I’ve just written a post on Getjar, the cross-platform open-source app store. It’s the freewheeling bad little brother of Apple’s app store and currently only has 650 million app downloads to Apple’s 2 billion. But because Getjar is open source where Apple is both censored and sandboxed, it has much more potential for growth. Getjar could really hit the iPhone where it hurts – in its app store.
While every other new Blackberry/Palm/Nokia gets touted as an iPhone-killer, this open-source app store could actually have a much more significant impact on Apple’s little darling. Though the hardware specs on the iPhone have improved with the 3GS, a lot of iPhone-users get the iPhone for the software not the hardware: the app store not the so-so camera is what you’re paying £50 a month for.
Apple knows it and that’s why their ad campaigns tout the app store with its 1 billion apps as the big advantage of the iPhone. Well that asset could soon be neutralised by Getjar if its free app store does take off as they predict.
They claim their new platform is good for developers and good for consumers and that the site can only get bigger.
If you’re no longer buying into a fixed app store when you buy a smartphone you might as well buy the phone for the hardware and then customise it with any software you fancy downloaded from some open-source app store like Getjar. As long as you’re getting internet access from somewhere you can then download any apps that fit your phone.

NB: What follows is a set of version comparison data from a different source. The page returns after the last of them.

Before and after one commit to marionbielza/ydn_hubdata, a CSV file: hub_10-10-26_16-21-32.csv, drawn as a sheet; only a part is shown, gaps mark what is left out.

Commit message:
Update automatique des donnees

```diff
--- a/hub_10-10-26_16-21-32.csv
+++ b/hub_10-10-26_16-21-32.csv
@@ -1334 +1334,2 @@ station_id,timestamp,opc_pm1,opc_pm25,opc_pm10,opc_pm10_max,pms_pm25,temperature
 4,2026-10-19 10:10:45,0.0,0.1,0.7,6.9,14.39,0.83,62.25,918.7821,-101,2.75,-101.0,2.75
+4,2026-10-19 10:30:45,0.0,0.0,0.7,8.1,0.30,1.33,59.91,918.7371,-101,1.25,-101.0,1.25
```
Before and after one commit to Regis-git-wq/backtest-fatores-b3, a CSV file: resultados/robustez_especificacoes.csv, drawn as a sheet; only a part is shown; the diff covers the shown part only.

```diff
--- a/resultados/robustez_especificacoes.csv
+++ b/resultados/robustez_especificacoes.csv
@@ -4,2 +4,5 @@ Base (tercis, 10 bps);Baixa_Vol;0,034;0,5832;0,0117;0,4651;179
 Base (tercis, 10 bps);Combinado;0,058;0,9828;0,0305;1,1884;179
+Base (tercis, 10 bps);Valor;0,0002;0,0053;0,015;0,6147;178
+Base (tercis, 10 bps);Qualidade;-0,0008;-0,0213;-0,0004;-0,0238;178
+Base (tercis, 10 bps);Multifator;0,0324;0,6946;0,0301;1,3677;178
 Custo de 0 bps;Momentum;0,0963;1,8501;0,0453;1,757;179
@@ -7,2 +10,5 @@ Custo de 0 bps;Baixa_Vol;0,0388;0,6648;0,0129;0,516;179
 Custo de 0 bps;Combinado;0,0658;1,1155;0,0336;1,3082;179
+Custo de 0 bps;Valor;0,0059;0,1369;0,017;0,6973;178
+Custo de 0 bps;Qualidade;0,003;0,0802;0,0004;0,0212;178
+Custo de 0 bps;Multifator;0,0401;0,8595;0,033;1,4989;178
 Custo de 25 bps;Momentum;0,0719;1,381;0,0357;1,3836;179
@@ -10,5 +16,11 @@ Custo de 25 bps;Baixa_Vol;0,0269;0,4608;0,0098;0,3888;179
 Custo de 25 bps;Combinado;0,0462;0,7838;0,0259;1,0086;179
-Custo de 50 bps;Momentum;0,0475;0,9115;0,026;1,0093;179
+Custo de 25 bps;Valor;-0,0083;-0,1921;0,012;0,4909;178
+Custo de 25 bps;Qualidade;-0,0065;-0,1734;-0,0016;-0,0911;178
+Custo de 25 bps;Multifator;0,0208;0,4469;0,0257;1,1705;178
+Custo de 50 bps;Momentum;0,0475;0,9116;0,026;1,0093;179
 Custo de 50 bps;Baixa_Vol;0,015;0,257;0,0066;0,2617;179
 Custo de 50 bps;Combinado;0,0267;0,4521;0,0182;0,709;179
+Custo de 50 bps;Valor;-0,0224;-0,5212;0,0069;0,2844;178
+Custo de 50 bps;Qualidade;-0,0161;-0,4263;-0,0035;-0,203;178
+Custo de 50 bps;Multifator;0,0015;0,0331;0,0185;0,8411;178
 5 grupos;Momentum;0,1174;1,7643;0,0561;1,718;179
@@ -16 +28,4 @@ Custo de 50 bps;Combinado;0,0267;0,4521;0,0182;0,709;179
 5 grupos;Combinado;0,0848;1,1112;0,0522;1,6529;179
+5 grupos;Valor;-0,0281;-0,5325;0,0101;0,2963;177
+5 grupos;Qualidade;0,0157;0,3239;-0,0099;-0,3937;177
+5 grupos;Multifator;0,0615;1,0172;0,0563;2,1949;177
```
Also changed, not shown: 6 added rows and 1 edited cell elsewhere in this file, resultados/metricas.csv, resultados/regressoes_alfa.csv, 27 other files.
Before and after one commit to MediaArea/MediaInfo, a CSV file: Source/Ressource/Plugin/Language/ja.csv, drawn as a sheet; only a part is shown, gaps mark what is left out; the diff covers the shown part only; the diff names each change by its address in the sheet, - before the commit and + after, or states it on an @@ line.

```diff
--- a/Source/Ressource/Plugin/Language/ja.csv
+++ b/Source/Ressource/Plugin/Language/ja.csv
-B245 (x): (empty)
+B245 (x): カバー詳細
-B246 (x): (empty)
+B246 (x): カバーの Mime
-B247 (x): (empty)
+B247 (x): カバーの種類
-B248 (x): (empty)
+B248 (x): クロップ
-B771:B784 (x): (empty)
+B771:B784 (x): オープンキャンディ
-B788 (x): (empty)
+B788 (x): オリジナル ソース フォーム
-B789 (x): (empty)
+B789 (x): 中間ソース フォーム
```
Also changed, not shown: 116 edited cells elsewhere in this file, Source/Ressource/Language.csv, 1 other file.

See the key features of Getjar here: 5 reasons why Getjar could become the biggest mobile app store in the world